Secretary of State Hillary Clinton, outspoken about the crisis during and after her confirmation hearing, has also pressed South Africa, which has the most regional economic and diplomatic clout.
As hopeful rhetoric permeates US leadership, Zimbabwe's health crisis is taking a turn for the worse. The average life expectancy has plummeted from 62 in the early 1990s to 36 today. The average life expectancy for females in Zimbabwe (34) is the lowest on the planet.
When Physicians for Human Rights (PHR) released its emergency report on January 13 detailing the country's health system collapse, the reported cholera death toll soared past 2,000. The number currently exceeds 3,000, according the World Health Organization, with over 60,000 infected.
Echoing PHR, United States Ambassador James McGee said the epidemic was a "man-made disaster." "This is something that if we had a proper functioning health system, if we had a water company that was providing what the people of Zimbabwe deserve, which is clean drinking water it wouldn't have happened," he added during a visit to a cholera treatment center last week.
The rapidly climbing cholera death toll is but one symptom of Zimbabwe's health system collapse. Every day, 400 Zimbabweans die of AIDS. PHR reports that many people living with HIV have experienced interruptions of their anti-retroviral drug supplies. Further, many have been forced to change their drug regimes, risking the development of new and drug-resistant strains of HIV. These dangerous practices constitute a significant threat to public health since the development and transmission of multi-drug resistant variants of HIV in Zimbabwe could undermine not only Zimbabwe's HIV/ AIDS program, but regional programs as well.
There is also concerns about the development and spread of multi-drug resistant strains of tuberculosis due to the countries' failing TB treatment and control programs.
The health crisis in Zimbabwe is a direct outcome of the malfeasance of the Mugabe regime and the systematic violation of a wide range of human rights, including the right to participate in government and failure to respect, protect and fulfill the right to health. In the 2009 report, PHR calls the government of Zimbabwe to hand over its health services, water supply, sanitation, disease surveillance, Ministry of Health operations, and other public health functions to a United Nations-designated agency or consortium.

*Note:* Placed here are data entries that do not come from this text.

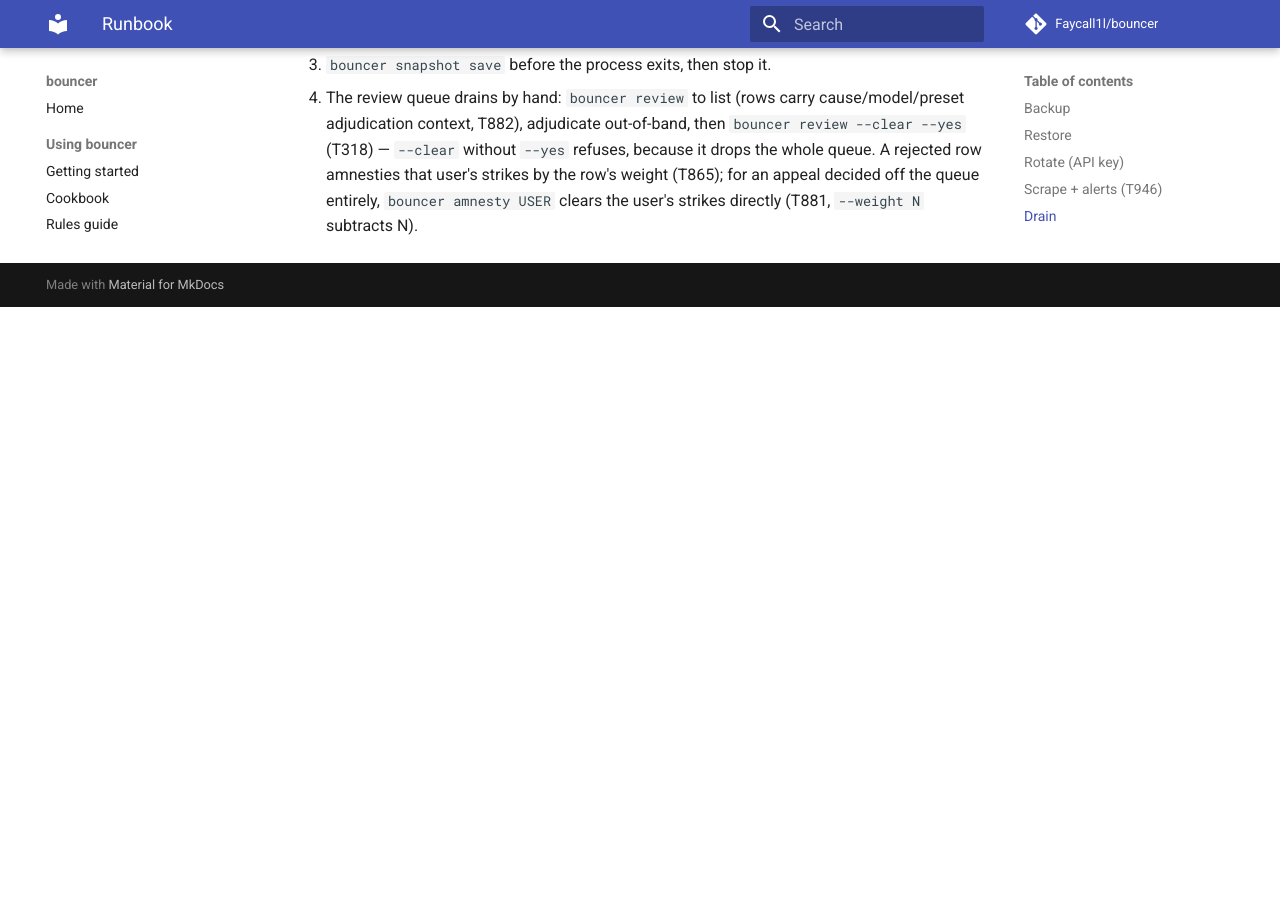
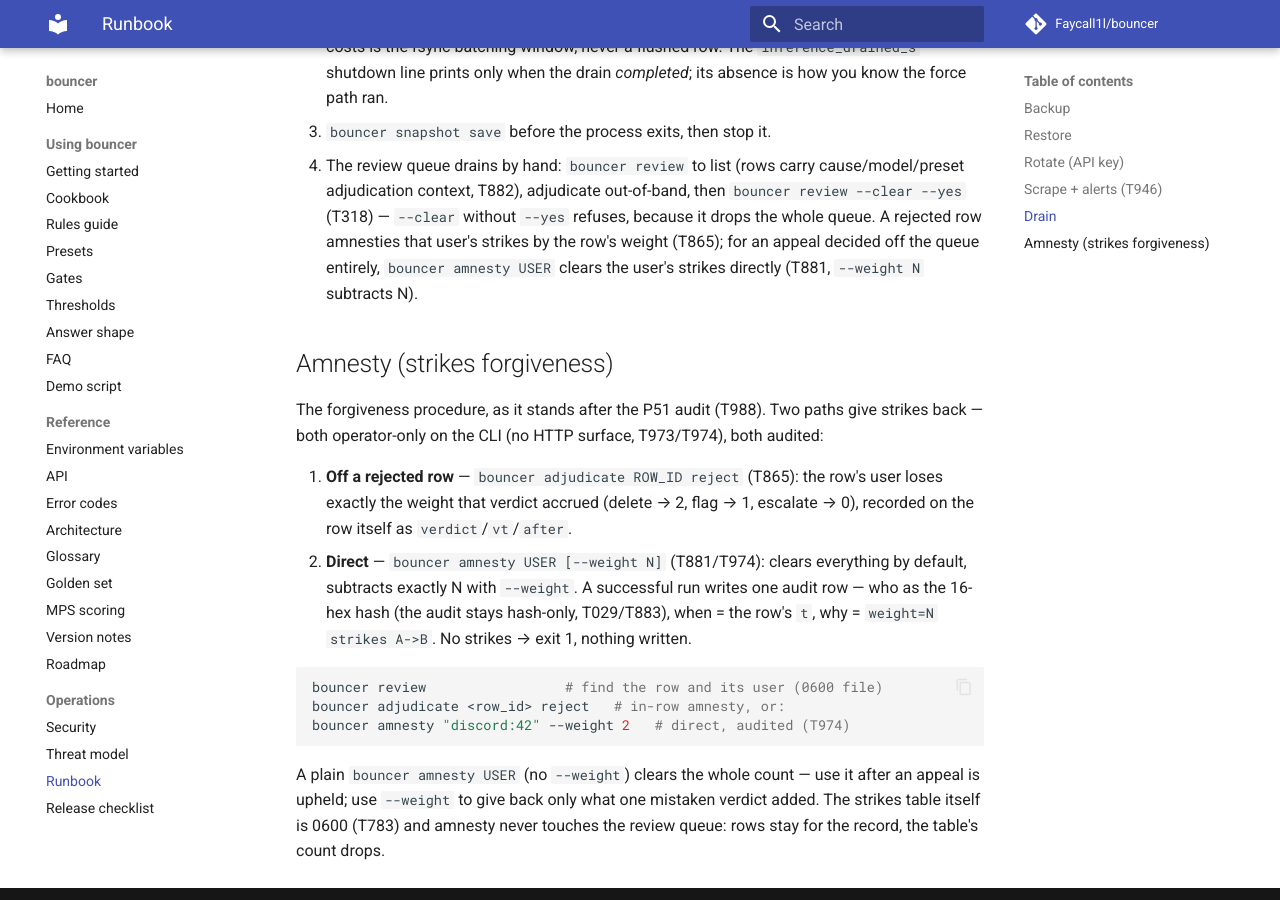
Before and after one commit to Faycall1l/bouncer, an MkDocs documentation site: the page built from docs/runbook.md, in a window 1280 px wide and 900 px high, scrolled down 3458 px. Built offline with MkDocs 1.6.1 and Material for MkDocs 9.7.7, drawn with Linux system fonts in a browser that asks for light colours; comment, search, counter and statistics services are not loaded; before the commit the page ends 3765 px from its top, so only the background shows below that; some of the changed text lies outside the part shown.

Commit message:
T988: runbook amnesty procedure added, drain re-verified and marked, receipts pinned

````diff
--- a/docs/runbook.md
+++ b/docs/runbook.md
@@ -127,6 +127,11 @@ Notes that keep these honest:
   content (T940).
 
 ## Drain
+
+The procedure below is the one an operator follows at 3am (T988
+re-verified it end-to-end against the P51 surface — ready check, forced
+exit, snapshot, hand-drain of the queue).
+
 1. Pull the instance out of the load balancer. `/ready` reports
    `{"ready": false, ...}` when the router can't load (T518) — check the
    body, not the status code.
@@ -154,3 +159,31 @@ Notes that keep these honest:
    row amnesties that user's strikes by the row's weight (T865); for an
    appeal decided off the queue entirely, `bouncer amnesty USER` clears
    the user's strikes directly (T881, `--weight N` subtracts N).
+
+## Amnesty (strikes forgiveness)
+
+The forgiveness procedure, as it stands after the P51 audit (T988).
+Two paths give strikes back — both operator-only on the CLI (no HTTP
+surface, T973/T974), both audited:
+
+1. **Off a rejected row** — `bouncer adjudicate ROW_ID reject` (T865):
+   the row's user loses exactly the weight that verdict accrued
+   (delete → 2, flag → 1, escalate → 0), recorded on the row itself as
+   `verdict`/`vt`/`after`.
+2. **Direct** — `bouncer amnesty USER [--weight N]` (T881/T974): clears
+   everything by default, subtracts exactly N with `--weight`. A
+   successful run writes one audit row — who as the 16-hex hash (the
+   audit stays hash-only, T029/T883), when = the row's `t`, why =
+   `weight=N strikes A->B`. No strikes → exit 1, nothing written.
+
+```bash
+bouncer review                 # find the row and its user (0600 file)
+bouncer adjudicate <row_id> reject   # in-row amnesty, or:
+bouncer amnesty "discord:42" --weight 2   # direct, audited (T974)
+```
+
+A plain `bouncer amnesty USER` (no `--weight`) clears the whole count —
+use it after an appeal is upheld; use `--weight` to give back only what
+one mistaken verdict added. The strikes table itself is 0600 (T783) and
+amnesty never touches the review queue: rows stay for the record, the
+table's count drops.
````
Also changed, not shown: TODO.md (+1 -1 lines), 1 other file.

The Obama administration should follow through on pledges made to bolster US leadership in the UN and engage in preventive diplomacy to strengthen respect for human rights. Specifically, the US should consult on an urgent basis with other Security Council members and build consensus for UN action to address the crisis in Zimbabwe, which represents a growing threat to the peace and stability of the region.